--- START ---

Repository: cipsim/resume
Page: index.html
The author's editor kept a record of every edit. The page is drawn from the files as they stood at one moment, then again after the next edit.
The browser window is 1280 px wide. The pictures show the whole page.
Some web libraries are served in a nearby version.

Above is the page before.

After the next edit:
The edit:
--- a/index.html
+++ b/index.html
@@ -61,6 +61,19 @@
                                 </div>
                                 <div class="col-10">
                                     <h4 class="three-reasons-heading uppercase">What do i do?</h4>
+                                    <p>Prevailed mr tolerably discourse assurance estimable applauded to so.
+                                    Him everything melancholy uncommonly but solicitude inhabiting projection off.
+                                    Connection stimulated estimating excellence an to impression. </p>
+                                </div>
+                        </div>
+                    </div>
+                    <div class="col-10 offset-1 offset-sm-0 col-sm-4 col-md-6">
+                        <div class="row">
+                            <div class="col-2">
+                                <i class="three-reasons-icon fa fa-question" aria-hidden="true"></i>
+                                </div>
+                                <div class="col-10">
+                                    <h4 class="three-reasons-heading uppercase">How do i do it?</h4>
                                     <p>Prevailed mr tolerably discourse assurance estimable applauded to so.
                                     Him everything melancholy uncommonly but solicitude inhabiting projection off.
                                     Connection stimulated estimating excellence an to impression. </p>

--- END ---
--- START ---

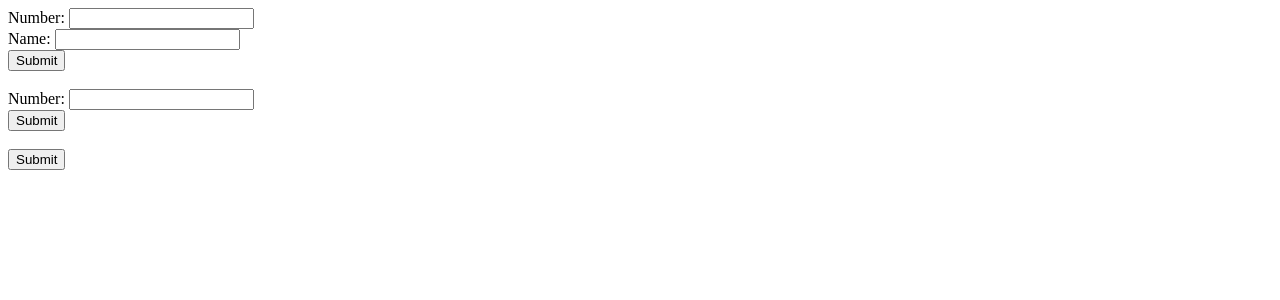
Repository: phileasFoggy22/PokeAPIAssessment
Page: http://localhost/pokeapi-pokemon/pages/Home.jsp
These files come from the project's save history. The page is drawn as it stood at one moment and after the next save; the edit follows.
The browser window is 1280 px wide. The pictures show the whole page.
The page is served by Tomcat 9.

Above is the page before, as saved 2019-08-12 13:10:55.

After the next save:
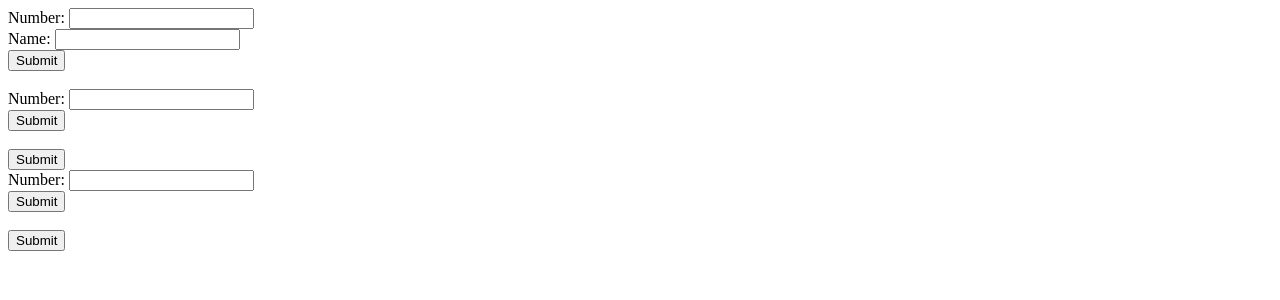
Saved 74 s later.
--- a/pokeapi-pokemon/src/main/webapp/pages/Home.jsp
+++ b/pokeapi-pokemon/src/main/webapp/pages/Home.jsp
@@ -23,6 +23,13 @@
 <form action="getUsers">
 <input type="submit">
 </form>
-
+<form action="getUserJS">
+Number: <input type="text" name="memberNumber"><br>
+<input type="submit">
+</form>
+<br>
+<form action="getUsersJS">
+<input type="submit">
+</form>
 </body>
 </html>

--- END ---
--- START ---

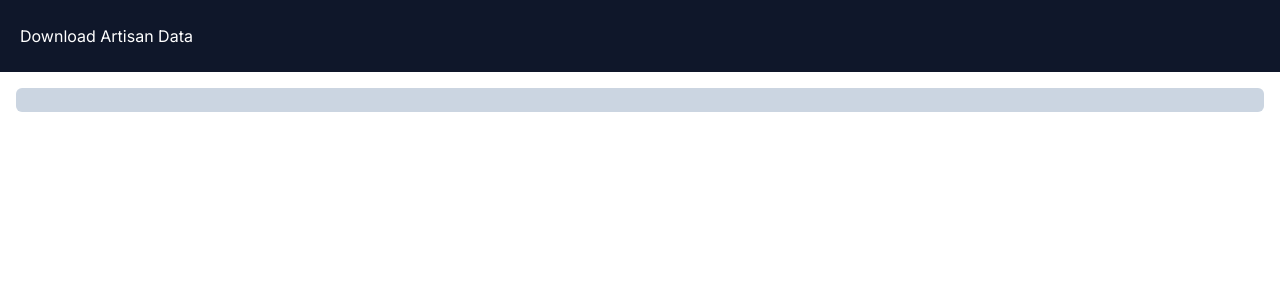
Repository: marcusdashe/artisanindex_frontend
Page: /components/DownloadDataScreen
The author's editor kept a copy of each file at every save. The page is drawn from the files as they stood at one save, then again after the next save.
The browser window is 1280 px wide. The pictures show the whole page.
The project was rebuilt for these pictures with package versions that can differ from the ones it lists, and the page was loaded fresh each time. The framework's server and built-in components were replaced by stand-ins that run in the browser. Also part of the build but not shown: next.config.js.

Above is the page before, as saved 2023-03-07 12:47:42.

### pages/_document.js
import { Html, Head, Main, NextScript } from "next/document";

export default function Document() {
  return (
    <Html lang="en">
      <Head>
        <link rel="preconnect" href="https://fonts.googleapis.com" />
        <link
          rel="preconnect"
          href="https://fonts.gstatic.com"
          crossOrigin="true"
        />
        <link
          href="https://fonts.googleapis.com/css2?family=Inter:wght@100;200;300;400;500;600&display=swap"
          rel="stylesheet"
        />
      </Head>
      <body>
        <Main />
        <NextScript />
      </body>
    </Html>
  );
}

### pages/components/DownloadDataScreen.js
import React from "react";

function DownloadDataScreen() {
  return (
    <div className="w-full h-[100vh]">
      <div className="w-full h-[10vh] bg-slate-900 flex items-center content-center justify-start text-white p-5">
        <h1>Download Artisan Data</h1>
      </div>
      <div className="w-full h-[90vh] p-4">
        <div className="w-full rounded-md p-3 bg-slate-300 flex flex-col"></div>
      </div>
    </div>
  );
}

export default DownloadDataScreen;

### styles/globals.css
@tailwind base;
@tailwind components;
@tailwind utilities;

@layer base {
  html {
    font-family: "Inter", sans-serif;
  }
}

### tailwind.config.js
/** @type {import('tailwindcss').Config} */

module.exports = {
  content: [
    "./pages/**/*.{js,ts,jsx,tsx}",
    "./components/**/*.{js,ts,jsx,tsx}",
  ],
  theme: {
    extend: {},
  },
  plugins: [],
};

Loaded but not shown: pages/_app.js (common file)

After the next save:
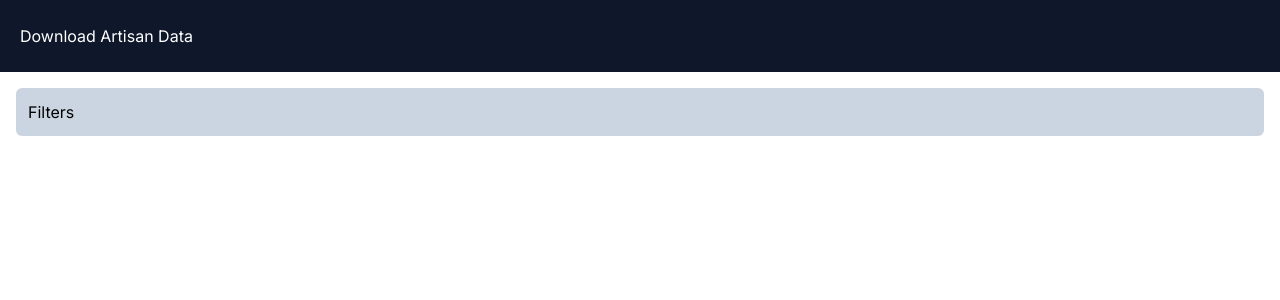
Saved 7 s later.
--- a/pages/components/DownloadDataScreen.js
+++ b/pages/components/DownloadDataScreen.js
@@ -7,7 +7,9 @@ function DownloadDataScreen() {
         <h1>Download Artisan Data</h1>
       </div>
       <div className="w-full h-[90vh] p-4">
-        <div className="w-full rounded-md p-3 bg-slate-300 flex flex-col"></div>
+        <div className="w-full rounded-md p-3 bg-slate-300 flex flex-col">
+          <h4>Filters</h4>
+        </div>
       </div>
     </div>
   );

--- END ---

§ PROBLEM DETAILS
Where the string "type" shows up in the listing above, copy the line that holds it.

§ THE ANSWER
 <input type="submit">
+Number: <input type="text" name="memberNumber"><br>
+<input type="submit">
+<input type="submit">
/** @type {import('tailwindcss').Config} */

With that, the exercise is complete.